America's most notorious bank robber would probably see the irony in the case of a teller who filed a lawsuit against Winston-Salem, North Carolina-based bank BB&T, alleging he was roughed up and traumatized in a “mock armed robbery” at the bank's Greensboro branch.
Moises Vasquez said he and another employee were opening the bank for the day when a teller from another branch wearing a ski mask screamed at him, jabbed a fake gun in his side, “and told him not to do anything stupid.”
Mr. Vasquez “was visibly traumatized and very angry and upset once he learned he was subjected to a mock armed robbery without his prior knowledge or consent,” according to the complaint filed in Guilford County, North Carolina, Superior Court. He is seeking damages from the bank for assault, battery, intentional infliction of emotional stress and false imprisonment.
The complaint claims that BB&T staff conspired to harm employees, and that the mock armed robbery was carried out by those not experienced in conducting such security training, in violation of industry standards. The lawsuit also alleges that the bank did not having a proper security plan for the branch, failed to adopt appropriate procedures to discourage robberies and failed to have recognized and generally established practices for mock armed robberies.
“While we conduct regular safety and security training for our branch personnel, our management team does not approve the type of training described in this story,” BB&T Vice President for Corporate Communications David White said.

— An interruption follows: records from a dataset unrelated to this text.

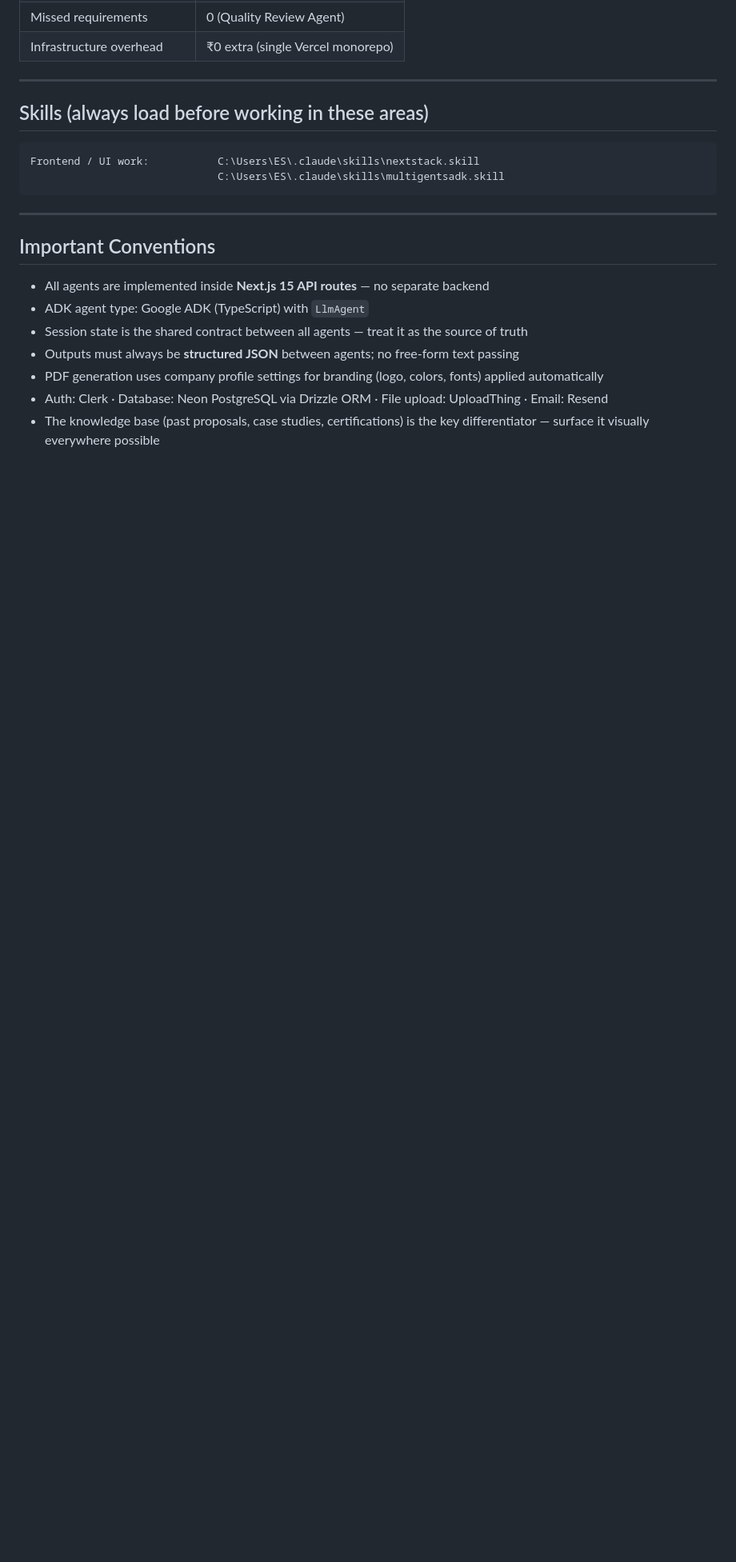
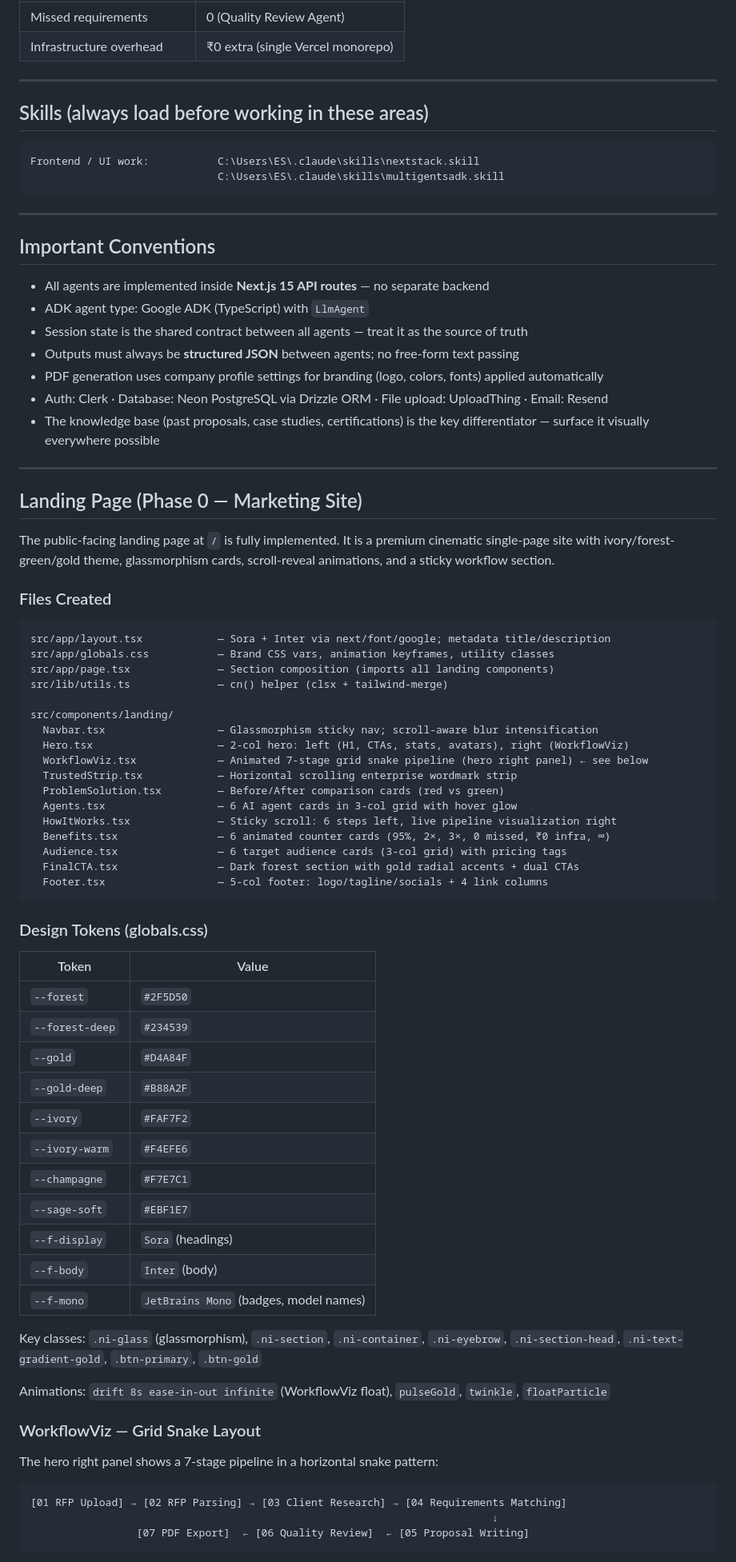
Before and after one commit to narendraAnalytics/NivedanAI, a Markdown page: CLAUDE.md, the part around one of its changes. Shown at 80% size. Drawn GitHub-style; blank space fills up the shorter version.

Commit message:
updated document.

````diff
--- a/CLAUDE.md
+++ b/CLAUDE.md
@@ -177,3 +177,62 @@ Frontend / UI work:           C:\Users\ES\.claude\skills\nextstack.skill
 - PDF generation uses company profile settings for branding (logo, colors, fonts) applied automatically
 - Auth: Clerk · Database: Neon PostgreSQL via Drizzle ORM · File upload: UploadThing · Email: Resend
 - The knowledge base (past proposals, case studies, certifications) is the key differentiator — surface it visually everywhere possible
+
+---
+
+## Landing Page (Phase 0 — Marketing Site)
+
+The public-facing landing page at `/` is fully implemented. It is a premium cinematic single-page site with ivory/forest-green/gold theme, glassmorphism cards, scroll-reveal animations, and a sticky workflow section.
+
+### Files Created
+
+```
+src/app/layout.tsx            — Sora + Inter via next/font/google; metadata title/description
+src/app/globals.css           — Brand CSS vars, animation keyframes, utility classes
+src/app/page.tsx              — Section composition (imports all landing components)
+src/lib/utils.ts              — cn() helper (clsx + tailwind-merge)
+
+src/components/landing/
+  Navbar.tsx                  — Glassmorphism sticky nav; scroll-aware blur intensification
+  Hero.tsx                    — 2-col hero: left (H1, CTAs, stats, avatars), right (WorkflowViz)
+  WorkflowViz.tsx             — Animated 7-stage grid snake pipeline (hero right panel) ← see below
+  TrustedStrip.tsx            — Horizontal scrolling enterprise wordmark strip
+  ProblemSolution.tsx         — Before/After comparison cards (red vs green)
+  Agents.tsx                  — 6 AI agent cards in 3-col grid with hover glow
+  HowItWorks.tsx              — Sticky scroll: 6 steps left, live pipeline visualization right
+  Benefits.tsx                — 6 animated counter cards (95%, 2×, 3×, 0 missed, ₹0 infra, ∞)
+  Audience.tsx                — 6 target audience cards (3-col grid) with pricing tags
+  FinalCTA.tsx                — Dark forest section with gold radial accents + dual CTAs
+  Footer.tsx                  — 5-col footer: logo/tagline/socials + 4 link columns
+```
+
+### Design Tokens (globals.css)
+
+| Token | Value |
+|-------|-------|
+| `--forest` | `#2F5D50` |
+| `--forest-deep` | `#234539` |
+| `--gold` | `#D4A84F` |
+| `--gold-deep` | `#B88A2F` |
+| `--ivory` | `#FAF7F2` |
+| `--ivory-warm` | `#F4EFE6` |
+| `--champagne` | `#F7E7C1` |
+| `--sage-soft` | `#EBF1E7` |
+| `--f-display` | `Sora` (headings) |
+| `--f-body` | `Inter` (body) |
+| `--f-mono` | `JetBrains Mono` (badges, model names) |
+
+Key classes: `.ni-glass` (glassmorphism), `.ni-section`, `.ni-container`, `.ni-eyebrow`, `.ni-section-head`, `.ni-text-gradient-gold`, `.btn-primary`, `.btn-gold`
+
+Animations: `drift 8s ease-in-out infinite` (WorkflowViz float), `pulseGold`, `twinkle`, `floatParticle`
+
+### WorkflowViz — Grid Snake Layout
+
+The hero right panel shows a 7-stage pipeline in a horizontal snake pattern:
+
+```
+[01 RFP Upload] → [02 RFP Parsing] → [03 Client Research] → [04 Requirements Matching]
+                                                                          ↓
+                 [07 PDF Export]  ← [06 Quality Review]  ← [05 Proposal Writing]
+```
+
````
Also changed, not shown: other parts of CLAUDE.md (+15 -0 lines).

Risk managers the world over are coming to grips with the risks — and opportunities — posed by drone technology.